Head-Fiers construct DIY amps - I construct here a DIY language. This is an ambitious
project; one that I started 4 years ago, and it is heart-warming to see that a few people have
begun to use the term “headstage” since its introduction back in 1999. In this write-up, I will
be offering a crystal clear explanation of the term “headstage”, and then I will be adding even
more words to the lexicon of headphonespeak.
This write-up is therefore not just a simple review of the Omega II - it is also about the
creation of a new language, new terminologies and a new review methodology. My review of
the Omega II may at first appear sporadic and strewn all over this essay, but actually there’s
a structure: every time a new term has been properly defined and explained, I will
subsequently proceed to review the Omega II using the newly created terminology. Then I
will proceed to the second terminology, define what the new word or words mean, and
proceed to describe the Omega II using the second set of new words …and so on.
Let’s start.
First there is the One; then there are the Four.
I will be touching on the Four Depth Cues towards the middle of this essay, but from the
beginning I want to say that there is one sonic mechanism that overrides the Four Depth

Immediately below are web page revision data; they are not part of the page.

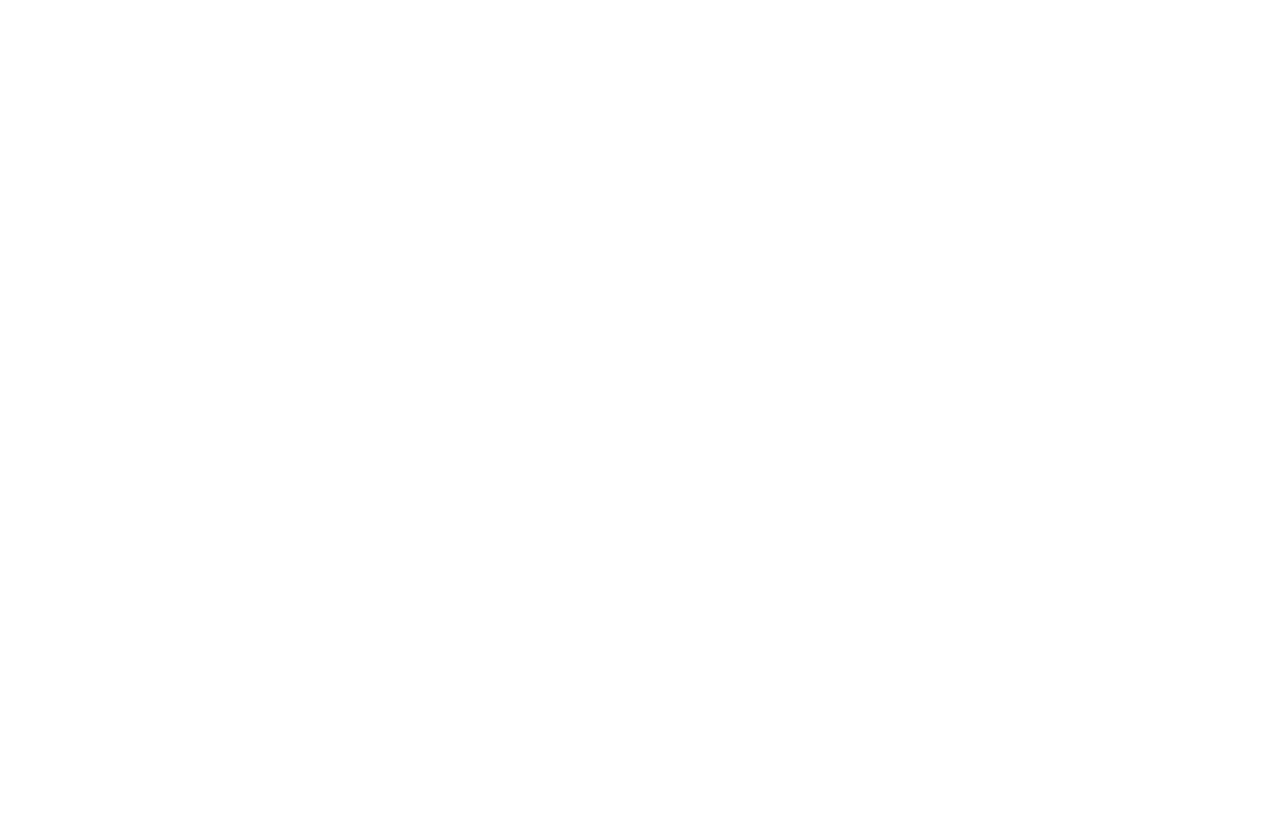
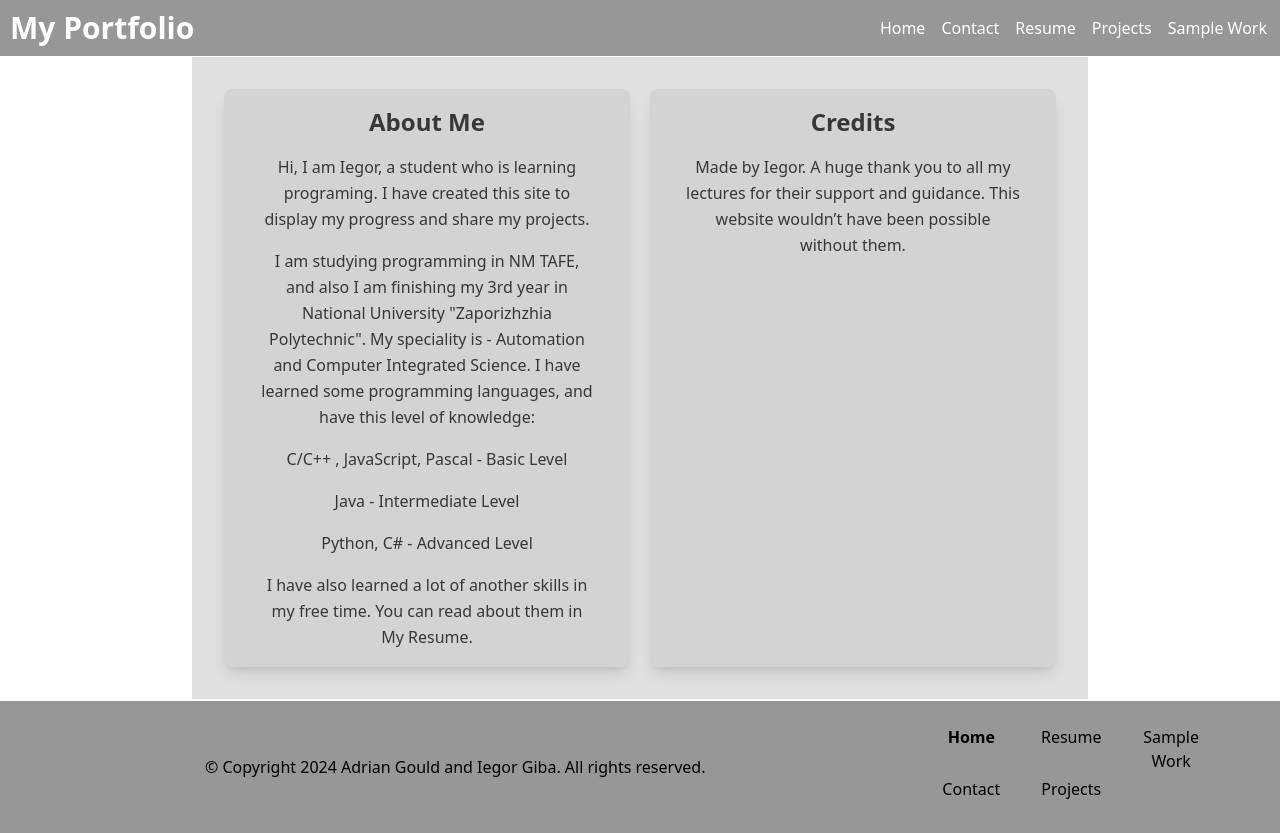
Before and after one commit to sh1zaaaaaaa/YH-C4Prog-WT-PROJ, a website: page about.html in a window 1280 px wide. Before the commit the page ends 800 px from the top, so only its background shows below. Drawn offline with nearby package versions, Linux system fonts and the light colour scheme.

Commit message:
feat: Added About Page.

```diff
--- a/about.html
+++ b/about.html
@@ -2,9 +2,81 @@
 <html lang="en">
 <head>
     <meta charset="UTF-8">
-    <title>Title</title>
+    <meta name="viewport" content="width=device-width, initial-scale=1.0">
+    <meta http-equiv="X-UA-Compatible" content="ie=edge">
+    <title>Home Page</title>
+    <script src="https://cdn.tailwindcss.com"></script>
 </head>
-<body>
+<body class="font-sans m-0 p-0 w-full flex flex-col min-h-screen">
+
+<header class="flex flex-row justify-between items-center sticky top-0 left-0 bg-[#979797] text-white p-[10px] z-10">
+    <h1 class="text-3xl font-bold">My Portfolio</h1>
+
+    <nav class="relative">
+        <input type="checkbox" id="nav-check" class="peer hidden">
+        <label for="nav-check" class="flex flex-col justify-around w-8 h-8 cursor-pointer md:hidden">
+            <span class="bg-white h-[3px] w-full my-1"></span>
+            <span class="bg-white h-[3px] w-full my-1"></span>
+            <span class="bg-white h-[3px] w-full my-1"></span>
+        </label>
+        <ul class="hidden absolute top-[60px] w-[91px] md:w-auto right-[3px] bg-[#979797] peer-checked:flex flex-col gap-4 p-4 md:relative md:flex md:flex-row md:gap-4 md:p-0 md:top-0">
+            <li><a href="index.html" class="block text-white hover:font-bold">Home</a></li>
+            <li><a href="contact.html" class="block text-white hover:font-bold">Contact</a></li>
+            <li><a href="resume.html" class="block text-white hover:font-bold">Resume</a></li>
+            <li><a href="projects.html" class="block text-white hover:font-bold">Projects</a></li>
+            <li><a href="mywork.html" class="block text-white hover:font-bold">Sample Work</a></li>
+        </ul>
+    </nav>
+</header>
+
+<main class="flex-grow bg-[#e0e0e0] p-4 md:grid md:grid-cols-2 md:p-8 gap-5 md:mx-[15%] md:my-[0.1%] space-y-5 md:space-y-0">
+    <section class="border border-[#D3D3D3] rounded-lg p-4 bg-[#D3D3D3] shadow-lg">
+        <h2 class="text-2xl font-bold text-[#393636] text-center">About Me</h2>
+        <p class="mt-4 leading-relaxed max-w-[90%] mx-auto text-[#393636] text-center">
+            Hi, I am Iegor, a student who is learning programing. I have created this site to display my progress and share my projects.
+        </p>
+        <p class="mt-4 leading-relaxed max-w-[90%] mx-auto text-[#393636] text-center">
+            I am studying programming in NM TAFE, and also I am finishing my 3rd year in National University "Zaporizhzhia Polytechnic".
+            My speciality is - Automation and Computer Integrated Science. I have learned some programming languages, and have this level of knowledge:
+        </p>
+        <p class="mt-4 leading-relaxed max-w-[90%] mx-auto text-[#393636] text-center">
+            C/C++ , JavaScript, Pascal - Basic Level
+        </p>
+        <p class="mt-4 leading-relaxed max-w-[90%] mx-auto text-[#393636] text-center">
+            Java - Intermediate Level
+        </p>
+        <p class="mt-4 leading-relaxed max-w-[90%] mx-auto text-[#393636] text-center">
+            Python, C# - Advanced Level
+        </p>
+        <p class="mt-4 leading-relaxed max-w-[90%] mx-auto text-[#393636] text-center">
+            I have also learned a lot of another skills in my free time. You can read about them in <a href="resume.html" class="hover:font-bold">My Resume</a>.
+        </p>
+    </section>
+    <section class="border border-[#D3D3D3] rounded-lg p-4 bg-[#D3D3D3] shadow-lg">
+        <h2 class="text-2xl font-bold text-[#393636] text-center">Credits</h2>
+        <p class="mt-4 leading-relaxed max-w-[90%] mx-auto text-[#393636] text-center">
+            Made by Iegor. A huge thank you to all my lectures for their support and guidance. This website wouldn’t have been possible without them.
+        </p>
+    </section>
+</main>
+
+<footer class="flex justify-between w-full items-center bg-[#979797] p-4 md:p-6 mt-auto text-center">
+    <div class="flex-1 text-center max-w-[45%] md:max-w-[70%]">
+        <section class="text-base">
+            <p>© Copyright 2024 Adrian Gould and Iegor Giba. All rights reserved.</p>
+        </section>
+    </div>
+
+    <nav class="w-[55%] md:w-[30%]">
+        <ul class="list-none grid grid-cols-3 gap-1 px-[10%] mb-2">
+            <li><a href="index.html" class="hover:text-lg font-bold text-black">Home</a></li>
+            <li><a href="resume.html" class="hover:font-bold text-black">Resume</a></li>
+            <li><a href="mywork.html" class="hover:font-bold text-black">Sample Work</a></li>
+            <li><a href="contact.html" class="hover:font-bold text-black">Contact</a></li>
+            <li><a href="projects.html" class="hover:font-bold text-black">Projects</a></li>
+        </ul>
+    </nav>
+</footer>
 
 </body>
 </html>
```
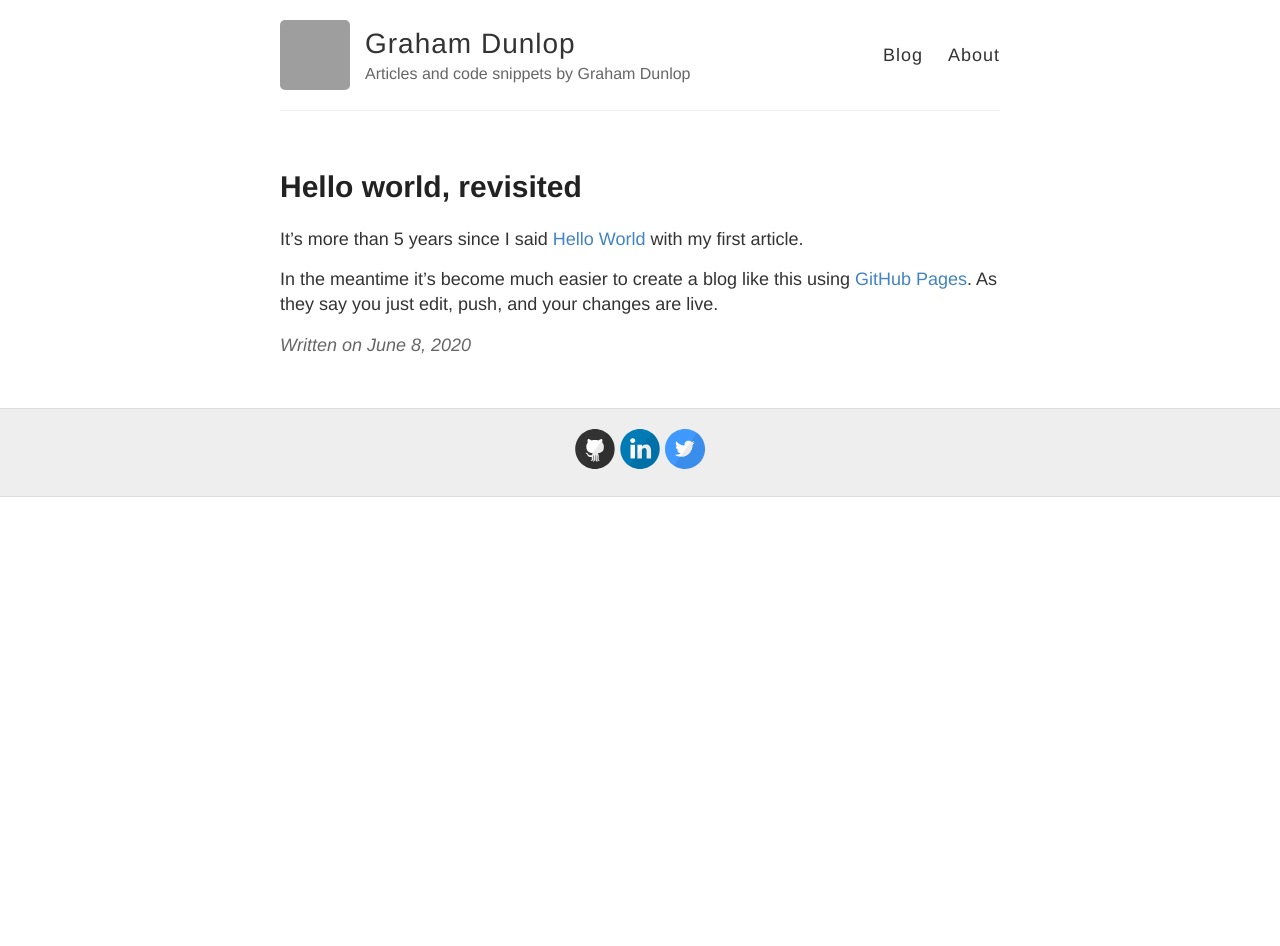
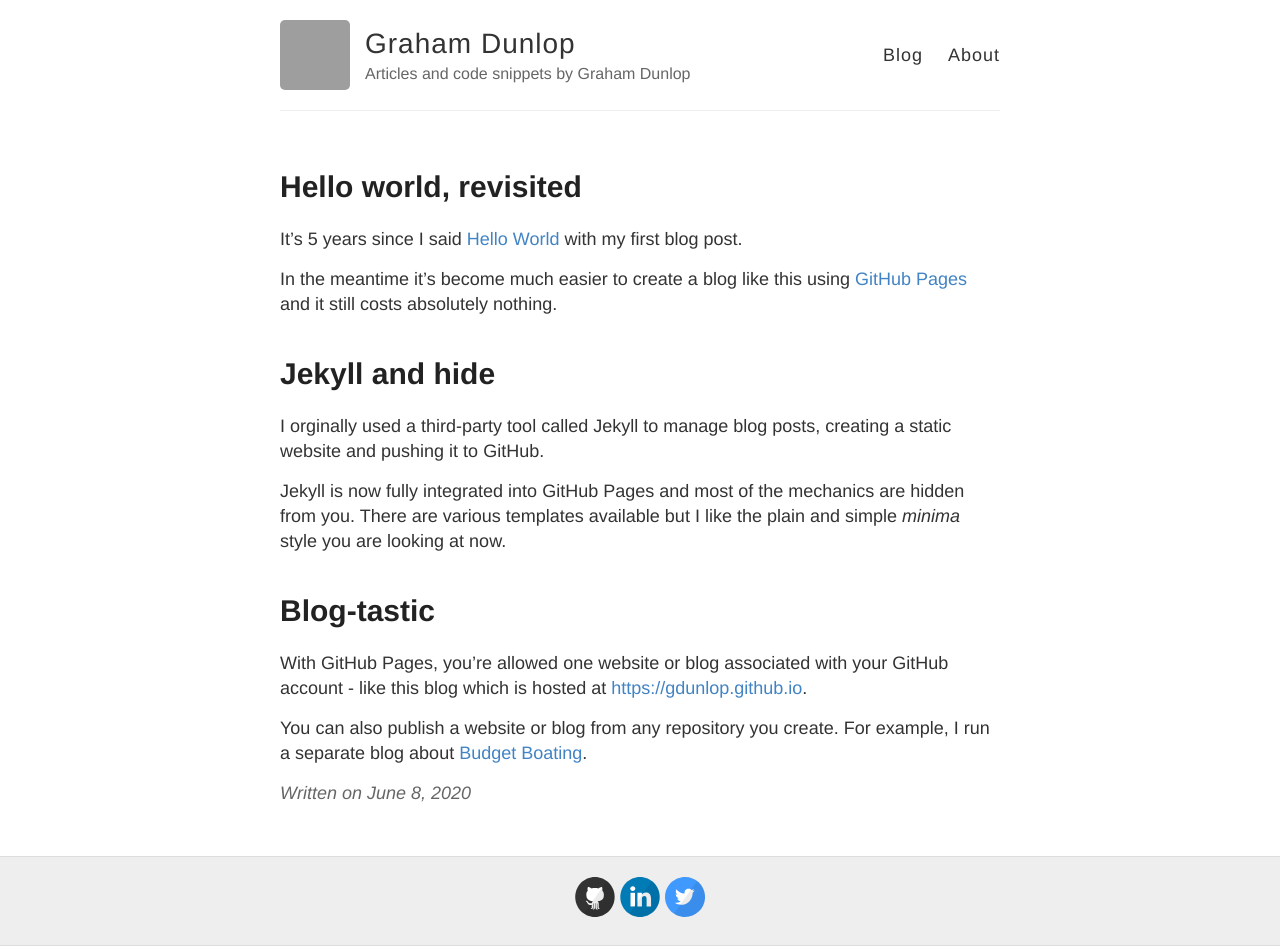
Before and after one commit to gdunlop/gdunlop.github.io, a Jekyll site: the page built from _posts/2020-6-8-Hello-world-revisited.md, in a window 1280 px wide. Built offline with Jekyll 4.4.1, drawn with Linux system fonts in a browser that asks for light colours; before the commit the page ends 900 px from its top, so only the background shows below that; grey boxes are pictures that could not be loaded.

Commit message:
Update 2020-6-8-Hello-world-revisited.md

```diff
--- a/_posts/2020-6-8-Hello-world-revisited.md
+++ b/_posts/2020-6-8-Hello-world-revisited.md
@@ -2,6 +2,16 @@
 layout: post
 title: Hello world, revisited
 ---
-It's more than 5 years since I said [Hello World]({{site.baseurl}}/Hello-world) with my first article.
+It's 5 years since I said [Hello World]({{site.baseurl}}/Hello-world) with my first blog post.
 
-In the meantime it's become much easier to create a blog like this using [GitHub Pages](https://pages.github.com). As they say you just edit, push, and your changes are live.
+In the meantime it's become much easier to create a blog like this using [GitHub Pages](https://pages.github.com) and it still costs absolutely nothing.
+
+# Jekyll and hide
+I orginally used a third-party tool called Jekyll to manage blog posts, creating a static website and pushing it to GitHub.
+
+Jekyll is now fully integrated into GitHub Pages and most of the mechanics are hidden from you. There are various templates available but I like the plain and simple *minima* style you are looking at now.
+
+# Blog-tastic
+With GitHub Pages, you're allowed one website or blog associated with your GitHub account - like this blog which is hosted at [https://gdunlop.github.io](https://gdunlop.github.io).
+
+You can also publish a website or blog from any repository you create. For example, I run a separate blog about [Budget Boating](https://gdunlop.github.io/budget-boating).
```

Cues. This One is the sense of sound localization.
We acquire the sense of sound localization because our left and right ear each receives a
slightly different input, and by comparing the two our brain interprets the location of the
sound source. When we put on our headphones, the headphone transducers are positioned
very near our ears - we can locate the source of the sound, and we are aware of this
proximity of the sound source. Every time I use the word ‘locate’, I am referring to this One
mechanism - the mechanism of sound localization. This One mechanism is more powerful
than the Four Depth Cues.
This One mechanism gives rise to the headstage.